Minimizing barriers to the new Erasmus+ programme was the topic of discussion.
The external working group consisting of experts in vocational education, school education and informal education of young people, aims to produce a clear and comprehensible methodology for the project implementors in the new programme period of Erasmus+ (2021-2027). DZS representatives have been working on a manual with representatives from the Czech Ministry of Education, Youth and Sports (MŠMT) since last year and they are hoping it will provide understandable instructions on how to apply the programme rules in the Czech Republic, when considering Czech legislation.
Lenka Henebergová, Head of School, Vocational Education and Youth Division, met with colleagues from organizations in the vocational education field and introduced two new methodologies that are currently being prepared and that aim to minimalize administrative, legislative and other barriers in the new Erasmus+ programme period. Easier project administration for project coordinators is one of the priorities of the new Erasmus+.
“Apart from other news such as incorporating a broader spectrum of organisations into the programme and making it more accessible to participants with limited options, making project administration easier is an important priority of the new Erasmus+ programme. These meetings enable us to consider important contributions from representatives of organisations in vocational education and training,” says Lenka Henebergová.

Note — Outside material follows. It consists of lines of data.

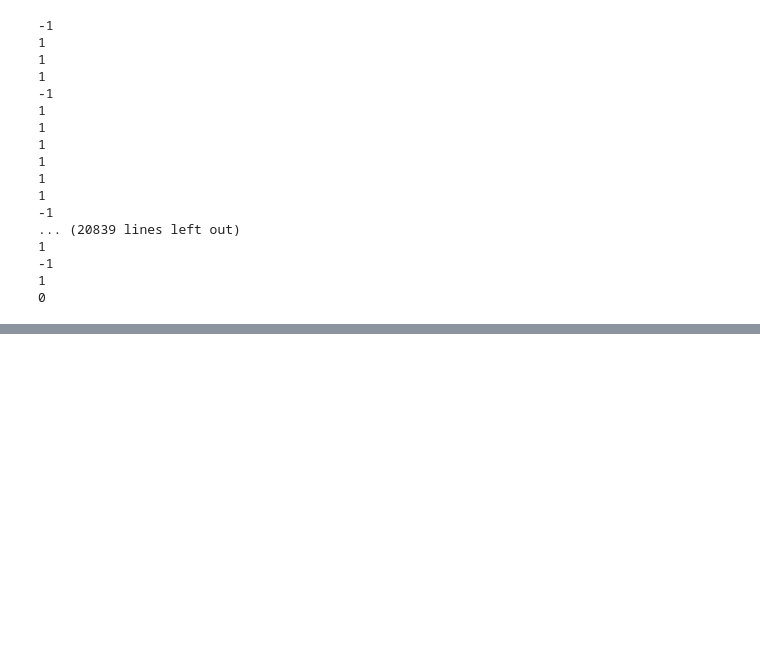
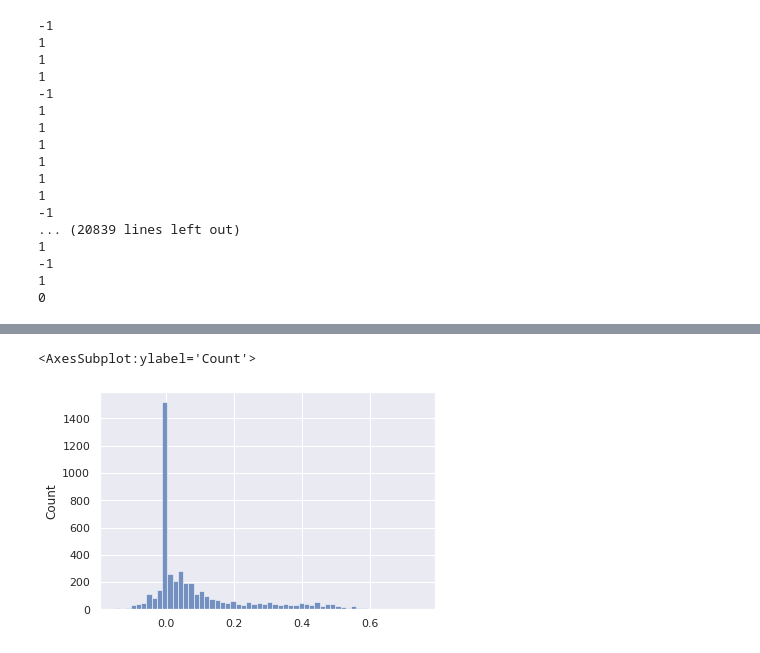
Before and after one commit to hashiprobr-classroom/parte-tecnica-do-projeto-grupod, a Jupyter notebook: notebooks/Projeto.ipynb, the cells around one changed output, grey strips where cells are left out. Saved outputs shown, nothing was run; the diff lists cells and outputs as text; code cells hidden in the pictures; blank space fills up the shorter version.

```diff
--- a/notebooks/Projeto.ipynb
+++ b/notebooks/Projeto.ipynb
@@ -52,0 +155,33 @@ Name: voto, dtype: int64
+# %%
+#criando coluna com tamanho do partido
+
+tamanho_partido = {}
+ver_temp = []
+
+for i, r in clean_df.iterrows():
+    if r['vereador'] not in ver_temp:
+        ver_temp.append(r['vereador'])
+
+        if r['partido'] not in tamanho_partido:
+            tamanho_partido[r['partido']]=1
+        else:
+            tamanho_partido[r['partido']]+=1
+
+tam_partido_col =[]
+
+for i, r in clean_df.iterrows():
+    #corrigindo partidos que deixaram de existir ou mudaram de nome
+    if r['partido'] == 'MDB':
+        tam_partido_col.append(tamanho_partido['PMDB'])
+    elif r['partido'] == 'DEM':
+        tam_partido_col.append(tamanho_partido['DEMOCRATAS'])
+    elif r['partido'] == 'REPUBLICANOS':
+        tam_partido_col.append(tamanho_partido['PR'])
+    elif r['partido'] == 'PL' or r['partido'] == 'CIDADANIA' or r['partido'] == 'PATRIOTA' or r['partido'] == 'PSL' or r['partido'] == 'S/PARTIDO':
+        tam_partido_col.append(0)
+    else:
+        tam_partido_col.append(tamanho_partido[r['partido']])
+
+clean_df['tamanho partido'] = tam_partido_col
+
+clean_df
@@ -228,0 +452,7 @@ r = netpixi.render('exemplo.net.gz')
+# %%
+g2 = project(g)
+# %%
+sns.histplot(list(g2.ep['weight']))
+# %% [output]
+<AxesSubplot:ylabel='Count'>
+[figure, added]
```
Also changed, not shown: parts of 17 cells of this notebook, 2 other files.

A group meetings of school education representatives, as well as a meeting of informal youth education experts also took place this week.

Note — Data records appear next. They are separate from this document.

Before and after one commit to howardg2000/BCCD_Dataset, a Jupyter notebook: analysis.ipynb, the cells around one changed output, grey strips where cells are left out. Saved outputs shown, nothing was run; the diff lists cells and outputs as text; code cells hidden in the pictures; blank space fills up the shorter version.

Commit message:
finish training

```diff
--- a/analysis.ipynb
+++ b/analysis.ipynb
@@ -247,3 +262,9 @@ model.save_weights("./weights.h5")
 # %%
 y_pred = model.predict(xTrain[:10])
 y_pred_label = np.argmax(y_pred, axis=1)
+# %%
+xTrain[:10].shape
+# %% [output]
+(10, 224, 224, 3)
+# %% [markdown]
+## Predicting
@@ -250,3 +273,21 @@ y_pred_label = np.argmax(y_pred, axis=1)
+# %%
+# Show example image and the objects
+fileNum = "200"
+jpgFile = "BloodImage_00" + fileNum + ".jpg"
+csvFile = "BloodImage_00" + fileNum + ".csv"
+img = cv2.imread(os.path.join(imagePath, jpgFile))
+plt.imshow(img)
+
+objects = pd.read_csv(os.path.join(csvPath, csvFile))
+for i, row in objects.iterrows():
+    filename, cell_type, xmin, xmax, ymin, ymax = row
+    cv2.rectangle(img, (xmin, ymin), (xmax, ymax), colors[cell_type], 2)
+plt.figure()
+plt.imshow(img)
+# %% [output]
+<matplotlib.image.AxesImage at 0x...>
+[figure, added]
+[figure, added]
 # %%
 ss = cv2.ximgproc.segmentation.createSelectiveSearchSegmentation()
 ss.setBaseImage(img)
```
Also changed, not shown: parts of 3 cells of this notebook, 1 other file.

The school education group discussion centred around the topics of supporting international activities in school during the new programme period, making information about new priorities and activities accessible to the broadest possible spectrum of schools, as well as pupil mobilities. Pupil mobility raises the question of recognition of learning results and ensuring the safety of the participants, considering their age. Group participants, DZS representatives and external experts all agreed that support from the school establishment authorities is crucial, and clear instructions on international project administration is also needed. The new DZS methodologies should help in these regards.
Informal youth education working group debated experiences with information dissemination and involvement of young people in European opportunities. An intense discussion was also held over gradual digitalisation and the offer of online activities. It seems to be increasingly difficult, yet not impossible, to motivate schools to get involved in activities beyond their education plan. According to group participants, the key is not just to time the activities wisely and connect them to subjects taught in the school, but also to approach young people with topics they are interested in, and that reflect their needs and motivation. Unified and systematic approach that will connect schools, non-profit organisations, and humanitarian organisations as well as cities representatives, in coordinating solidarity volunteer activities, could have a significant social impact and support, among others, young people with limited opportunities by tutoring them right where they live. The new methodologies being prepared by DZS promise to lighten the administration burden for project coordinators and therefore offer more opportunities to all young people groups.
During March, another meeting to discuss the new methodologies will take place, this time with MŠMT representatives.